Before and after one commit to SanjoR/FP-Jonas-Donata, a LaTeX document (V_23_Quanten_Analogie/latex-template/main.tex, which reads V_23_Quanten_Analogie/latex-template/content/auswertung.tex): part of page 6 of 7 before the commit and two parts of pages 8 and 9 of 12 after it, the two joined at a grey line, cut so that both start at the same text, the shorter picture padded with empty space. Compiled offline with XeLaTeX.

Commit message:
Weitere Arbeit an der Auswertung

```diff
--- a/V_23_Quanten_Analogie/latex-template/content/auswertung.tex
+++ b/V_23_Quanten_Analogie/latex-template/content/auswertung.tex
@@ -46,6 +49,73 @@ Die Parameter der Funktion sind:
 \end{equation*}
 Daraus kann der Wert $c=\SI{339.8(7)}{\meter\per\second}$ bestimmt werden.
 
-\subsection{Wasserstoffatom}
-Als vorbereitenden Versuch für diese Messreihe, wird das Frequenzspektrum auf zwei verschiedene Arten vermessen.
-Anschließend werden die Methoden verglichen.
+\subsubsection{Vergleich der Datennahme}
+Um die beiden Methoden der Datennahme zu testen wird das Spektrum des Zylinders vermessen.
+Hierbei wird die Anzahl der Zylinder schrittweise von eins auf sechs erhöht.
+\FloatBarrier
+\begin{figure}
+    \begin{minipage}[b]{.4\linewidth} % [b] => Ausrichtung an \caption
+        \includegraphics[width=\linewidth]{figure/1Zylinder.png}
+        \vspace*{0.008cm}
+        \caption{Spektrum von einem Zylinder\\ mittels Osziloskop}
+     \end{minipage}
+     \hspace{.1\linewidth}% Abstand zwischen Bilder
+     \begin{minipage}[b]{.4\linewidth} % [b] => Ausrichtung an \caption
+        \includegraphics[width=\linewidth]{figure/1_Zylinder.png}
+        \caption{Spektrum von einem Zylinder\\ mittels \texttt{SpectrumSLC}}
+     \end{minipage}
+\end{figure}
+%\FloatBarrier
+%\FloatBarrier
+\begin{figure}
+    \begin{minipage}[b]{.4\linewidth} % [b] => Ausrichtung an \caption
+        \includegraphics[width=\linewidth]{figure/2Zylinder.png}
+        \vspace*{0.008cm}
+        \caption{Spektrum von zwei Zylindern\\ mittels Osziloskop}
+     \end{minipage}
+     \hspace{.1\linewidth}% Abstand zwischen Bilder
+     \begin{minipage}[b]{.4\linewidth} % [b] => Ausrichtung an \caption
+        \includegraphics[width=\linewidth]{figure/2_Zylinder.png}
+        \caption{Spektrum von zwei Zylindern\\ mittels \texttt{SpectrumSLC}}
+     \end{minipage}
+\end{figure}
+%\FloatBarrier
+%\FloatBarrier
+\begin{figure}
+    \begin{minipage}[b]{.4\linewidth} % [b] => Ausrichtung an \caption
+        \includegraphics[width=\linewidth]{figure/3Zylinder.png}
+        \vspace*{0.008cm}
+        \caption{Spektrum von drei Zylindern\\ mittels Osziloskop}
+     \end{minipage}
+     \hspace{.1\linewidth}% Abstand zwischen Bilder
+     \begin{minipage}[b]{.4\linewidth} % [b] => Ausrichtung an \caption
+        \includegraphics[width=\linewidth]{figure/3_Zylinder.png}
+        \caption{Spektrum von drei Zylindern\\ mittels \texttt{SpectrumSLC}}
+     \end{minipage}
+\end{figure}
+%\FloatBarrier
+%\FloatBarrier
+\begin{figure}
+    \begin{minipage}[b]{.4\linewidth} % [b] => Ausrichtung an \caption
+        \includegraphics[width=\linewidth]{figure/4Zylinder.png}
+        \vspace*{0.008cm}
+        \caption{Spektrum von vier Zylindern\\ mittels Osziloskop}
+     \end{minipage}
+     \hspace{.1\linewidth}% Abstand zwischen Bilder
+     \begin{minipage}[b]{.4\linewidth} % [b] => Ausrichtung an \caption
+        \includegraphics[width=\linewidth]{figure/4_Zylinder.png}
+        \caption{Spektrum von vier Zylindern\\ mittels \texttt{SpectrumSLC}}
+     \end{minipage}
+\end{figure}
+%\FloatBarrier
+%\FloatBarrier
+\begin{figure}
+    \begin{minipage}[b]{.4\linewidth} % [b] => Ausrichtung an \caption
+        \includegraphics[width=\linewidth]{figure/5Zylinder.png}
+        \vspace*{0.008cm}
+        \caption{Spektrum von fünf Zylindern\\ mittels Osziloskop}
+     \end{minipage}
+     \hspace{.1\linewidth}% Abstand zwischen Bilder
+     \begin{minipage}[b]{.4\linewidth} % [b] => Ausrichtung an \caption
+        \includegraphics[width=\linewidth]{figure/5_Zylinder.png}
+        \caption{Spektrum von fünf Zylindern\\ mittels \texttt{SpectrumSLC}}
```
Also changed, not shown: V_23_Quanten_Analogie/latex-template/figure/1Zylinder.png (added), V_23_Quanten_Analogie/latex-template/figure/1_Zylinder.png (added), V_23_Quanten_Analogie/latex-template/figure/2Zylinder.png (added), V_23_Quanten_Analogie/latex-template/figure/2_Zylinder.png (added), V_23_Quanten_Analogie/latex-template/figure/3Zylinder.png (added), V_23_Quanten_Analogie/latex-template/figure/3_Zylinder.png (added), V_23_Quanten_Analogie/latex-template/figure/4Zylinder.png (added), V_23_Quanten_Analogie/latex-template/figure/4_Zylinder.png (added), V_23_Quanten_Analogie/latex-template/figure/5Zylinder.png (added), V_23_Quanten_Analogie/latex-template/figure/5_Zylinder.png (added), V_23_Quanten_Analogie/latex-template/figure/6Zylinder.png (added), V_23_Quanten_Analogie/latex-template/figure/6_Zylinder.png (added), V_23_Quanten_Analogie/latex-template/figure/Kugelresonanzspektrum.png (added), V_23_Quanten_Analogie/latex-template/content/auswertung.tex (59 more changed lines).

§

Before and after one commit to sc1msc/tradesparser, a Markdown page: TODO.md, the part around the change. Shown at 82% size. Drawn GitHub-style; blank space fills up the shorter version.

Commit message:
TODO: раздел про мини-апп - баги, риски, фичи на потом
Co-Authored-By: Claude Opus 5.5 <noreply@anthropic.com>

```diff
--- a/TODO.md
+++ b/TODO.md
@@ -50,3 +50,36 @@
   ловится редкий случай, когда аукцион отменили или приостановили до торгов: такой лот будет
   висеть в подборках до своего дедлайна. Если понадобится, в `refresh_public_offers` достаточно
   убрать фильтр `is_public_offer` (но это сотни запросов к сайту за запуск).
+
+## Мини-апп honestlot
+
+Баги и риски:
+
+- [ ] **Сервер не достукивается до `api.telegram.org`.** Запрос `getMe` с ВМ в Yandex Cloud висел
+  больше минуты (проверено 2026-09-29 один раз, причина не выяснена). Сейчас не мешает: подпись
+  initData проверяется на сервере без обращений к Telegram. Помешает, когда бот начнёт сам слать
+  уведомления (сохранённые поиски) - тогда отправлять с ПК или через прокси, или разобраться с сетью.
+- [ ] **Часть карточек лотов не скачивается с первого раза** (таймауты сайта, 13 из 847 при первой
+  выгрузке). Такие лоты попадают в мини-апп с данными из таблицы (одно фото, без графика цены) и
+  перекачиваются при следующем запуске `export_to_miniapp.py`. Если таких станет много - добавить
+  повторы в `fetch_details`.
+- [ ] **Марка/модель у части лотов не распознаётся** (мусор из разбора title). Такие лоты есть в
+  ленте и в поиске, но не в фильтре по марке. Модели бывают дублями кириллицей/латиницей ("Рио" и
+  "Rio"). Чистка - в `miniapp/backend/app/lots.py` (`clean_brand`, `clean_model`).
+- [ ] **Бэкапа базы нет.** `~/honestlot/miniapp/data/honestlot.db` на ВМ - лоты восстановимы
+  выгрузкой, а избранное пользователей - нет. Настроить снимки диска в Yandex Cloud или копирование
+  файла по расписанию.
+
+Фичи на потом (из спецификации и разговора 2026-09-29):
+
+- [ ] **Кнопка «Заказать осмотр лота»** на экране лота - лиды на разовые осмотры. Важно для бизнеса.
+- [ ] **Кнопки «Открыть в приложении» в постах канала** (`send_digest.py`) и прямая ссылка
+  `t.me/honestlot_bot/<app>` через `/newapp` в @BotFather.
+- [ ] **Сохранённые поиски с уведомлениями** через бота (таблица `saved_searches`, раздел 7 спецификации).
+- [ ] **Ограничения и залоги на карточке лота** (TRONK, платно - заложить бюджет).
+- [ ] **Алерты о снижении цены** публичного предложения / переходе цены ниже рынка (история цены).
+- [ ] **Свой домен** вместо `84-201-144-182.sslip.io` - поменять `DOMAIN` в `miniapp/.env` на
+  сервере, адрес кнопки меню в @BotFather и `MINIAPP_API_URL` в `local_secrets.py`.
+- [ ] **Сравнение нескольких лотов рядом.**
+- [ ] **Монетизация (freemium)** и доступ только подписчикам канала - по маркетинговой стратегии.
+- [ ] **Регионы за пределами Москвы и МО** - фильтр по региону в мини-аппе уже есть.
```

§

### INSTRUCTIONS TO FOLLOW:
Every line above in which the word "TODO" occurs is to be copied.

### EXERCISE RESULT:
Before and after one commit to sc1msc/tradesparser, a Markdown page: TODO.md, the part around the change. Shown at 82% size. Drawn GitHub-style; blank space fills up the shorter version.
TODO: раздел про мини-апп - баги, риски, фичи на потом
--- a/TODO.md
+++ b/TODO.md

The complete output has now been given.